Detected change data
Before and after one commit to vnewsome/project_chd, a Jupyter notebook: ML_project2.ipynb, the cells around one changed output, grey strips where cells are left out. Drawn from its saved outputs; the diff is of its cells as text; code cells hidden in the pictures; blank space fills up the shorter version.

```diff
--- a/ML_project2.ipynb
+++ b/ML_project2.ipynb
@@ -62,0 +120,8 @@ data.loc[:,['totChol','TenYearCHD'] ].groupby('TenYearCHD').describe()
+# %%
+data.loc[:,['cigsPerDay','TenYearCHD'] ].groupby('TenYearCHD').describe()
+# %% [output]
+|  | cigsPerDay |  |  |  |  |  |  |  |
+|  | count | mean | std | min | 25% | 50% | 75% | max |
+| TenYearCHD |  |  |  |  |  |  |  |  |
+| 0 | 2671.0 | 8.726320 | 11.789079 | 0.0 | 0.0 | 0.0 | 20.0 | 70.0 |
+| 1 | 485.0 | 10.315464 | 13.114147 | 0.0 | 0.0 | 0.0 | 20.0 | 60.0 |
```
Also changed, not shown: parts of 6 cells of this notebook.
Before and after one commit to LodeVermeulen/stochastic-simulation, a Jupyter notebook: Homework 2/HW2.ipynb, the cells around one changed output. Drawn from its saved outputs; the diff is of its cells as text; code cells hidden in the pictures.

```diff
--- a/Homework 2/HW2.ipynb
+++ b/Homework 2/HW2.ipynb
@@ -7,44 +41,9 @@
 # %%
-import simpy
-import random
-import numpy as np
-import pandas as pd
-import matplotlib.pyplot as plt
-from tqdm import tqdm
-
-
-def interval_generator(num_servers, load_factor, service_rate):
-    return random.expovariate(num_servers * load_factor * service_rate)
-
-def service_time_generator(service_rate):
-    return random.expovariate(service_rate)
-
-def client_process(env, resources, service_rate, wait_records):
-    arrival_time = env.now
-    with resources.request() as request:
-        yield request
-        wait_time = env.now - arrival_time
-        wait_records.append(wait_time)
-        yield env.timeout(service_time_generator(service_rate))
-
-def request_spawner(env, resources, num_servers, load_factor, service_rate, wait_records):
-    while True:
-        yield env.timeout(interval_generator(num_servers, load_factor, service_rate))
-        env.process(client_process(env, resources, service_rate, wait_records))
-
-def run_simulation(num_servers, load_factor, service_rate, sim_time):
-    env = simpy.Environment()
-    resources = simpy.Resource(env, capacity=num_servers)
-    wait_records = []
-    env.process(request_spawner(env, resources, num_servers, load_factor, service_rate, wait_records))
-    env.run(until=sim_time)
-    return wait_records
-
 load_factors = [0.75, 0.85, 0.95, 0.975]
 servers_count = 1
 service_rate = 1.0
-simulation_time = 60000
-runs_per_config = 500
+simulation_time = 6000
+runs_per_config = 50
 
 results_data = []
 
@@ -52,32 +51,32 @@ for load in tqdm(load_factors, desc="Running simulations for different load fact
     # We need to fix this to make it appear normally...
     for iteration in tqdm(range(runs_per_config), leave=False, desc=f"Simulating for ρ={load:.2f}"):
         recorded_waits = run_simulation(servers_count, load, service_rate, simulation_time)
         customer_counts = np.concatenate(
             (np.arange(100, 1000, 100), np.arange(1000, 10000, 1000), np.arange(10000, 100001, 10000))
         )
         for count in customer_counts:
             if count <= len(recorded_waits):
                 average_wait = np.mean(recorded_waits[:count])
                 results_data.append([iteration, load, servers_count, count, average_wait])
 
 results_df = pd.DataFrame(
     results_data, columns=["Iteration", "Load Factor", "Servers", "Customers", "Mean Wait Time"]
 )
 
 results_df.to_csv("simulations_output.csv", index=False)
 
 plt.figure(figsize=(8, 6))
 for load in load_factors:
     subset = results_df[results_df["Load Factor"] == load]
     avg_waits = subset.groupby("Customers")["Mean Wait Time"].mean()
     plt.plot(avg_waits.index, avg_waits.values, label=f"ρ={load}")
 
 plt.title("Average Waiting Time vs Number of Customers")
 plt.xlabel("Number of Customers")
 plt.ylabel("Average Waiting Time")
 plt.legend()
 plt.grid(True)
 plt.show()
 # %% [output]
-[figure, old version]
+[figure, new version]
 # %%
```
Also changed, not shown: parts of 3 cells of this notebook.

What is required =>
The answer must consist of every line from the entries above that contains "import".

Solution to the exercise =>
-import simpy
-import random
-import numpy as np
-import pandas as pd
-import matplotlib.pyplot as plt
-from tqdm import tqdm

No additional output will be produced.